I’m a big advocate of speaking in the moment. This takes confidence and practice, you need to know broadly what sort of thing to be saying, and so spending time with scripts can be a good preparation. Speaking in the moment, you can invoke awen and inspiration, you can respond to what’s around you, with feeling, making sense of your ritual space, your people, your experience. A script will not give you that, ever, it’s an imposition on the moment devised in advance based on assumptions about what you will get.

Part of this is about permission to mess up. You may forget the words. You may not spontaneously spout poetry. You may pause. But, you’ll have your head up, and you’ll be present. Whether working from memory or inspiration you will inherently be honouring the Druid tradition. You’ll be more real. We all muff up, that’s fine, it’s part of the learning process. You can’t open to the awen when you’re clinging to a bit of paper for protection, it doesn’t work that way. Learn the words, or don’t, but either way, dare to trust yourself. Dare to speak your Druidry in the moment, like you mean it. The difference is huge.


Druidry outside

As a modern Druid, you may well be drawn to doing your rituals and celebrations outside. I’ve read descriptions by fellow Druids of getting soaked and frozen, being out all night, covered in mud and so forth, and I find myself wondering, is this what the ancients would have done, or is it actually both a reaction to, and a consequence of modern life?

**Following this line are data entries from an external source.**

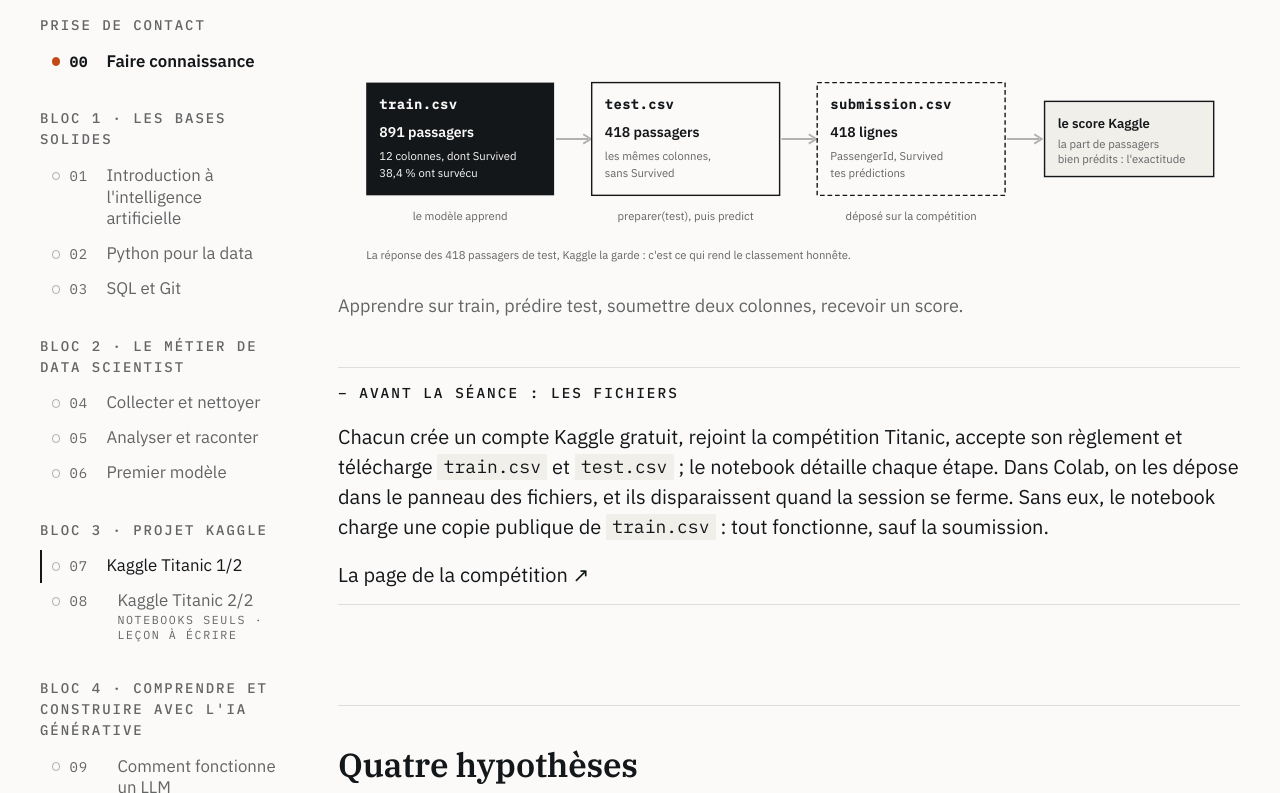
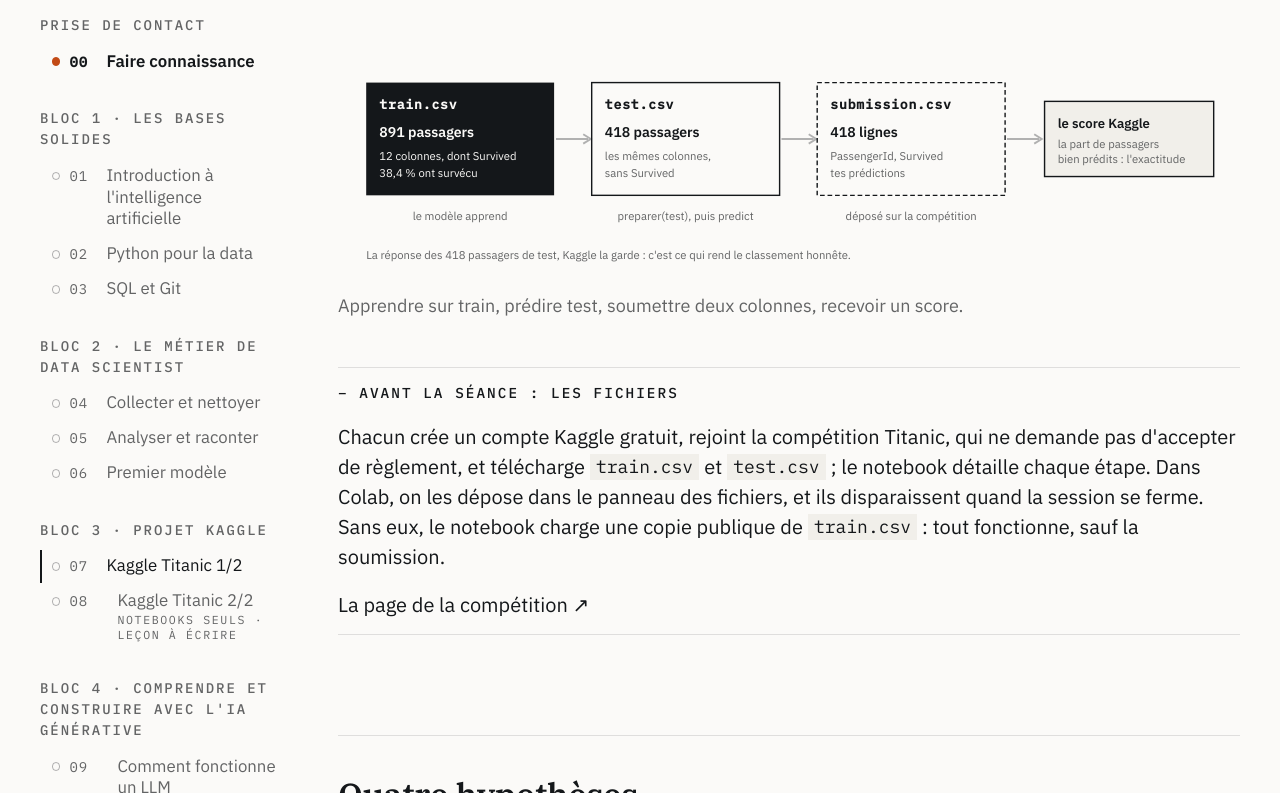
Before and after one commit to EricBlanvillain/cours-data-science, an Astro site in the folder site/: page /lecons/seance-07-kaggle-titanic-1 in a window 1280 px wide. Both pictures are taken after a click on the heading "AVANT LA SÉANCE : LES FICHIERS". Shown: the part 1400-2193 px from the top of the page. Built offline with nearby package versions, Linux system fonts and the light colour scheme; Astro itself is replaced by a stand-in of ours.

Commit message:
Notebook 07 : les faits Kaggle recoupés sur la page de la compétition
Lue le 27/09/2026 dans Chrome (page rendue avec son JavaScript) :
- 1 472 984 inscrits (« Entrants »), 10 216 équipes au classement glissant :
  « plus de 1,4 million de personnes s'y sont inscrites », « environ 10 000
  équipes », au lieu d'« un million de participants » et de « dizaines de
  milliers » ;
- « This leaderboard is calculated with all of the test data » : le score porte
  sur les 418 passagers, pas sur « une partie » ;
- 10 soumissions par jour, confirmé par la page et le règlement ;
- « Rules acceptance is not required » : l'étape « I Understand and Accept »
  disparaît, du notebook comme du site ; le bouton de soumission s'appelle
  « Submit Predictions » dans les consignes de Kaggle ; le « Submit » final, que
  la page ne montre pas sans connexion, devient « valide l'envoi ».

Seules ces phrases changent ; la recette passe (exécution complète, aucune
sortie enregistrée).

```diff
--- a/site/src/content/lecons/seance-07-kaggle-titanic-1.mdx
+++ b/site/src/content/lecons/seance-07-kaggle-titanic-1.mdx
@@ -32,7 +32,7 @@
 <details>
 <summary>Avant la séance : les fichiers</summary>
 
-Chacun crée un compte Kaggle gratuit, rejoint la compétition Titanic, accepte son règlement et télécharge `train.csv` et `test.csv` ; le notebook détaille chaque étape. Dans Colab, on les dépose dans le panneau des fichiers, et ils disparaissent quand la session se ferme. Sans eux, le notebook charge une copie publique de `train.csv` : tout fonctionne, sauf la soumission.
+Chacun crée un compte Kaggle gratuit, rejoint la compétition Titanic, qui ne demande pas d'accepter de règlement, et télécharge `train.csv` et `test.csv` ; le notebook détaille chaque étape. Dans Colab, on les dépose dans le panneau des fichiers, et ils disparaissent quand la session se ferme. Sans eux, le notebook charge une copie publique de `train.csv` : tout fonctionne, sauf la soumission.
 
 [La page de la compétition ↗](https://www.kaggle.com/competitions/titanic)
 
```
Also changed, not shown: 1 other file.
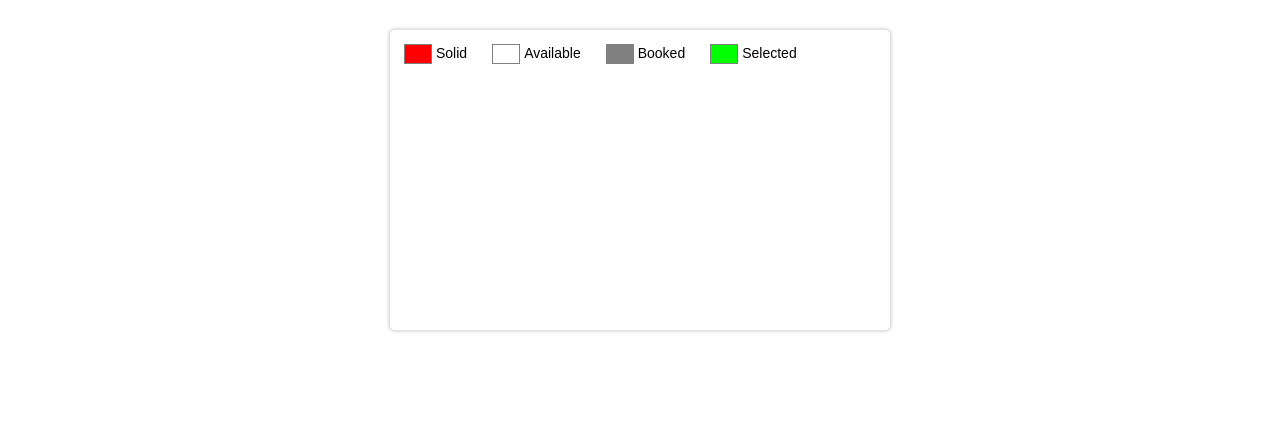
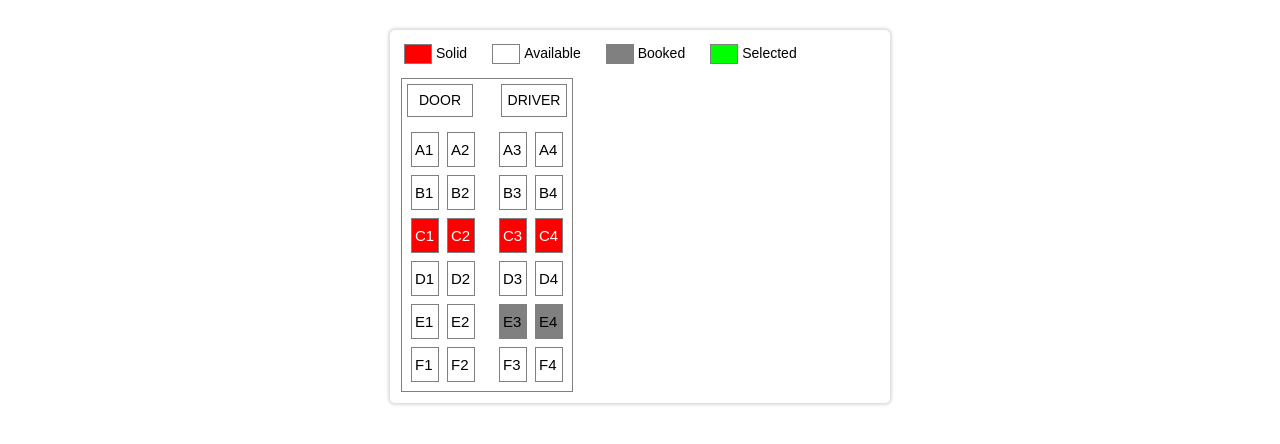
Before and after one commit to asrafmridha/Ticket-Booking-App-vueJs, a plain HTML site: page index.html in a window 1280 px wide. Shown: the part 164-608 px from the top of the page. Drawn offline with Linux system fonts and the light colour scheme.

Commit message:
Seat Name,Seat list and seat type by condition check sold,bokked,selected

```diff
--- a/app.js
+++ b/app.js
@@ -19,6 +19,128 @@ var app = Vue.createApp({
           color: "#00ff00",
         },
       },
+      seats: [
+        {
+          name: "A1",
+          type: "available",
+          price: 500,
+        },
+        {
+          name: "A2",
+          type: "available",
+          price: 500,
+        },
+        {
+          name: "A3",
+          type: "available",
+          price: 500,
+        },
+        {
+          name: "A4",
+          type: "available",
+          price: 500,
+        },
+        {
+          name: "B1",
+          type: "available",
+          price: 450,
+        },
+        {
+          name: "B2",
+          type: "available",
+          price: 450,
+        },
+        {
+          name: "B3",
+          type: "available",
+          price: 450,
+        },
+        {
+          name: "B4",
+          type: "available",
+          price: 450,
+        },
+        {
+          name: "C1",
+          type: "sold",
+          price: 500,
+        },
+        {
+          name: "C2",
+          type: "sold",
+          price: 500,
+        },
+        {
+          name: "C3",
+          type: "sold",
+          price: 500,
+        },
+        {
+          name: "C4",
+          type: "sold",
+          price: 500,
+        },
+        {
+          name: "D1",
+          type: "available",
+          price: 400,
+        },
+        {
+          name: "D2",
+          type: "available",
+          price: 400,
+        },
+        {
+          name: "D3",
+          type: "available",
+          price: 400,
+        },
+        {
+          name: "D4",
+          type: "available",
+          price: 400,
+        },
+        {
+          name: "E1",
+          type: "available",
+          price: 300,
+        },
+        {
+          name: "E2",
+          type: "available",
+          price: 300,
+        },
+        {
+          name: "E3",
+          type: "booked",
+          price: 300,
+        },
+        {
+          name: "E4",
+          type: "booked",
+          price: 300,
+        },
+        {
+          name: "F1",
+          type: "available",
+          price: 300,
+        },
+        {
+          name: "F2",
+          type: "available",
+          price: 300,
+        },
+        {
+          name: "F3",
+          type: "available",
+          price: 300,
+        },
+        {
+          name: "F4",
+          type: "available",
+          price: 300,
+        },
+      ],
     };
   },
 });
--- a/index.html
+++ b/index.html
@@ -20,12 +20,38 @@
                         <div
                             class="seat-state__color"
                             :style="{backgroundColor: value.color}"
-              ></div>
+                        >
+                        </div>
                         <div class="seat-state__text">{{ value.text }}</div>
                     </div>
                 </div>
             </div>
-        <div class="ticket-app__bottom"></div>
+            <div class="ticket-app__bottom">
+                <div class="ticket-app__left">
+                    <div class="bus">
+                        <div class="bus__top">
+                            <div class="bus__door">DOOR</div>
+                            <div class="bus__driver">DRIVER</div>
+                        </div>
+                        <div class="seats">
+                            <div
+                                class="seat"
+                                    :class="{
+                                    'seat--sold' : seat.type === 'sold',
+                                    'seat--booked' : seat.type === 'booked',
+                                    'seat--selected' : seat.type==='selected'
+                                }"
+                                    v-for="(seat, i) in seats"
+                                    :key="seat.name"
+                                    >
+                                    {{ seat.name }}
+                            </div>
+                        </div>
+                    </div>
+                </div>
+            </div>
+          <div class="ticket-app__right"></div>
+        </div>
     </div>
     </div>
     <script src="app.js"></script>
```
Lines whose indentation alone changed are shown as unchanged.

Oddly enough what started me down this line of thought was a blog post about the archaeology of homelessness, and a dig in Bristol. Homeless people were invited to get involved, but most didn’t want to do any actual digging because they had nowhere to clean up and dry off, and so couldn’t afford to get wet and filthy in a hole in the first place. Our ancient ancestors had roofs and fires, but they didn’t have hot showers or tumble driers. Get a garment absolutely soaked, especially if it’s a wool garment, and then try to dry it, with just wringing out, and fire heat. It takes a while. Now, if you have lots of other clothes, this may be no big deal, but if you don’t… it’s a crisis.

I know runners who go out in all weathers and get soaked to the skin, and are fine with this. But they have places to dry their clothes, are not running water from a water tank for that hot shower, and I think this makes a lot of odds. I’ve been soaked to the skin a few times this winter. I have towels and changes of clothes, but what’s at a premium is drying space, and so I don’t get wet voluntarily. Not even for ritual. I can’t afford to.

I’ve also found that, since taking up residence on the boat, I’ve not felt the same need I used to, to reconnect with nature at regular intervals through the year. I’m living in such intense relationship, day to day, with the outside, that this has changed me. Light levels, weather conditions, visiting wildlife all impact directly, so there is no ‘reconnect’ issue. I’m here. Nature is all around me. I don’t especially need to sit on a hill all night to remind myself of the realities.

Our ancient ancestors owned a lot less than we do, lived far closer to the land than we do, and did not have anything resembling tumble driers. Did they go out and freeze their ancestral bottoms off, and get themselves soaked, for the sake of the Gods?

Maybe they didn’t.

Which does not invalidate our doing so, if we feel the need. If mud, cold, wet and the immediacy of living reality are not a normal part of life, those acts of reconnection are very important. You could do it by running just as well as by ritual, with the right intent and consciousness.

I’ll finish with a half remembered quote from Good Omens, in which it is observed that the female heroine, Anathema, had a mother who spent six months living in a field in order to get back to nature and understand why humans had spent thousands of years trying to get away from nature in the first place…